**PROBLEM REQUIREMENTS**
All of the data should be copied exactly, with the pictures left out.

#### GIVEN DATA

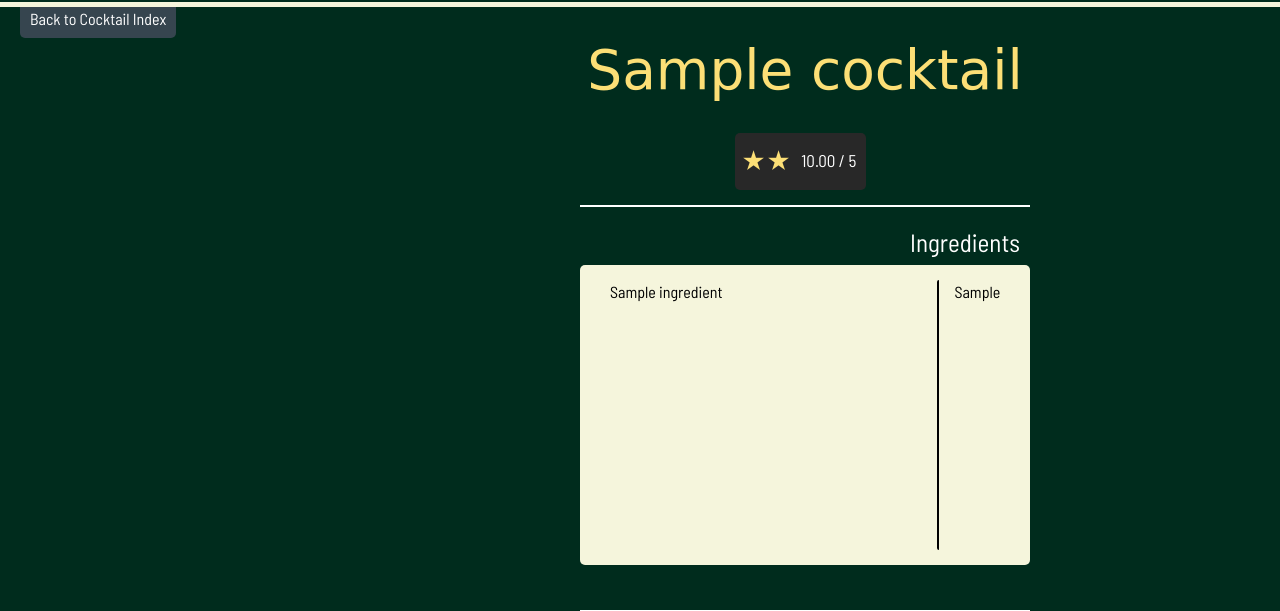
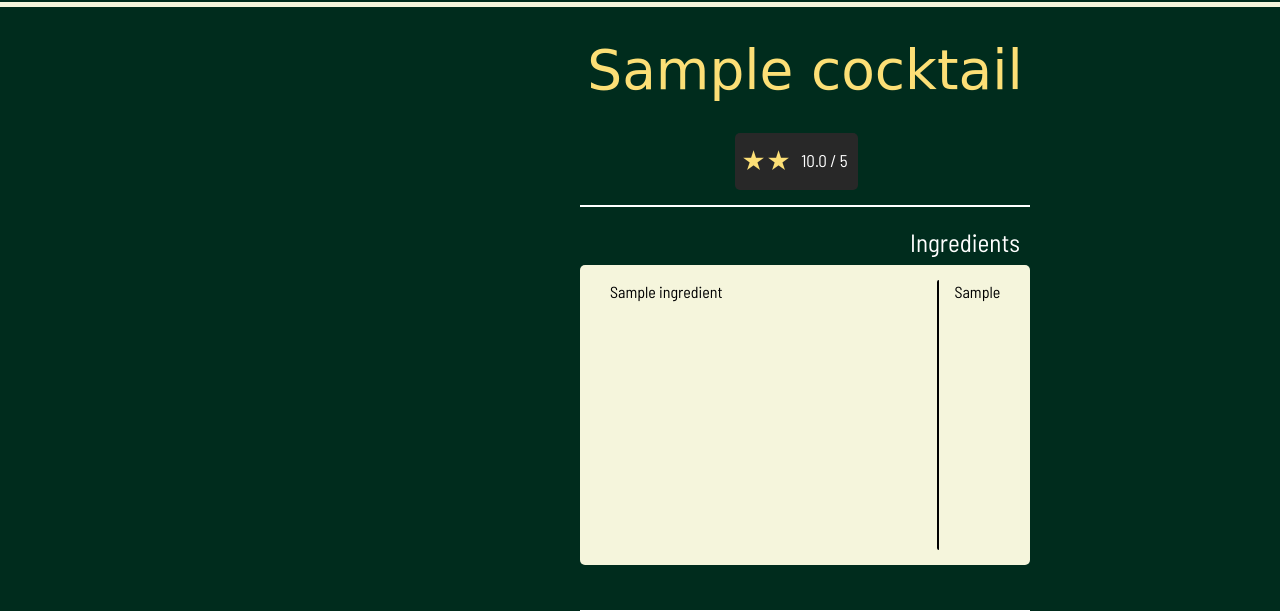
Before and after one commit to xNatthapol/SIP, a Django app: page /SIP/cocktail/1/ in a window 1280 px wide. Shown: the part 103-714 px from the top of the page. Run offline with Django 4.2, Linux system fonts and the light colour scheme; data comes from the database, SQL or seed files in the repository; tables that the repository leaves empty hold one stand-in row (values such as "Sample post"); grey boxes marked "Sample" are stand-in pictures; parts of the project's set-up code (start-up, migrations or seed data) failed here and were passed over; some libraries are stand-ins or nearby versions; some web fonts are replaced.

Commit message:
fixing some HTML and star function

```diff
--- a/SIP/templates/sip/cocktail_detail.html
+++ b/SIP/templates/sip/cocktail_detail.html
@@ -239,7 +239,7 @@
     <title>{{ cocktail.name }} Detail</title>
 </head>
 <body>
-    <a href="{% url 'index' %}" class="text" id="back-butt">Back to Cocktail Index</a>
+{#    <a href="{% url 'index' %}" class="text" id="back-butt">Back to Cocktail Index</a>#}
 
     <!-- Text and ingredients block -->
     <div class="text-ingre">
--- a/SIP/templates/sip/index.html
+++ b/SIP/templates/sip/index.html
@@ -82,10 +82,10 @@
                         <h2 class="text">{{ cocktail.name }}</h2>
                         {% if cocktail.average_score %}
                         <div class="star-rating">
-                            {% for _ in star_rating.0|default:0|yesno:"no,yes" %}
+                            {% for _ in cocktail.average_score.0|default:0|yesno:"no,yes" %}
                                 <span class="star">&#9733;</span>
                             {% endfor %}
-                            {% if star_rating.1 %}
+                            {% if cocktail.average_score.1 %}
                                 <span class="star half">&#9733;</span>
                             {% endif %}
                         </div>
--- a/SIP/views/cocktail_detail_view.py
+++ b/SIP/views/cocktail_detail_view.py
@@ -16,10 +16,8 @@ class CocktailDetailView(View):
         # Fetch reviews for the cocktail
         reviews = Review.objects.filter(cocktail=cocktail)
         # Calculate average score for the cocktail
-        queryset = Star.objects.filter(cocktail=cocktail).annotate(
-            avg_score=Avg('score', output_field=DecimalField(decimal_places=2,
-                                                             max_digits=3)))
-        average_score = round(queryset.values('avg_score').first()['avg_score'], 2) if queryset else None
+        queryset = Star.objects.filter(cocktail=cocktail).aggregate(Avg('score'))['score__avg']
+        average_score = round(queryset, 2) if queryset else None
         rating = self.calculate_star_rating(average_score)
 
         # Initialize the forms
```
Also changed, not shown: SIP/views/index_view.py (+5 -2 lines).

########

**TASK ANSWER**
Before and after one commit to xNatthapol/SIP, a Django app: page /SIP/cocktail/1/ in a window 1280 px wide. Shown: the part 103-714 px from the top of the page. Run offline with Django 4.2, Linux system fonts and the light colour scheme; data comes from the database, SQL or seed files in the repository; tables that the repository leaves empty hold one stand-in row (values such as "Sample post"); grey boxes marked "Sample" are stand-in pictures; parts of the project's set-up code (start-up, migrations or seed data) failed here and were passed over; some libraries are stand-ins or nearby versions; some web fonts are replaced.

Commit message:
fixing some HTML and star function

```diff
--- a/SIP/templates/sip/cocktail_detail.html
+++ b/SIP/templates/sip/cocktail_detail.html
@@ -239,7 +239,7 @@
     <title>{{ cocktail.name }} Detail</title>
 </head>
 <body>
-    <a href="{% url 'index' %}" class="text" id="back-butt">Back to Cocktail Index</a>
+{#    <a href="{% url 'index' %}" class="text" id="back-butt">Back to Cocktail Index</a>#}
 
     <!-- Text and ingredients block -->
     <div class="text-ingre">
--- a/SIP/templates/sip/index.html
+++ b/SIP/templates/sip/index.html
@@ -82,10 +82,10 @@
                         <h2 class="text">{{ cocktail.name }}</h2>
                         {% if cocktail.average_score %}
                         <div class="star-rating">
-                            {% for _ in star_rating.0|default:0|yesno:"no,yes" %}
+                            {% for _ in cocktail.average_score.0|default:0|yesno:"no,yes" %}
                                 <span class="star">&#9733;</span>
                             {% endfor %}
-                            {% if star_rating.1 %}
+                            {% if cocktail.average_score.1 %}
                                 <span class="star half">&#9733;</span>
                             {% endif %}
                         </div>
--- a/SIP/views/cocktail_detail_view.py
+++ b/SIP/views/cocktail_detail_view.py
@@ -16,10 +16,8 @@ class CocktailDetailView(View):
         # Fetch reviews for the cocktail
         reviews = Review.objects.filter(cocktail=cocktail)
         # Calculate average score for the cocktail
-        queryset = Star.objects.filter(cocktail=cocktail).annotate(
-            avg_score=Avg('score', output_field=DecimalField(decimal_places=2,
-                                                             max_digits=3)))
-        average_score = round(queryset.values('avg_score').first()['avg_score'], 2) if queryset else None
+        queryset = Star.objects.filter(cocktail=cocktail).aggregate(Avg('score'))['score__avg']
+        average_score = round(queryset, 2) if queryset else None
         rating = self.calculate_star_rating(average_score)
 
         # Initialize the forms
```
Also changed, not shown: SIP/views/index_view.py (+5 -2 lines).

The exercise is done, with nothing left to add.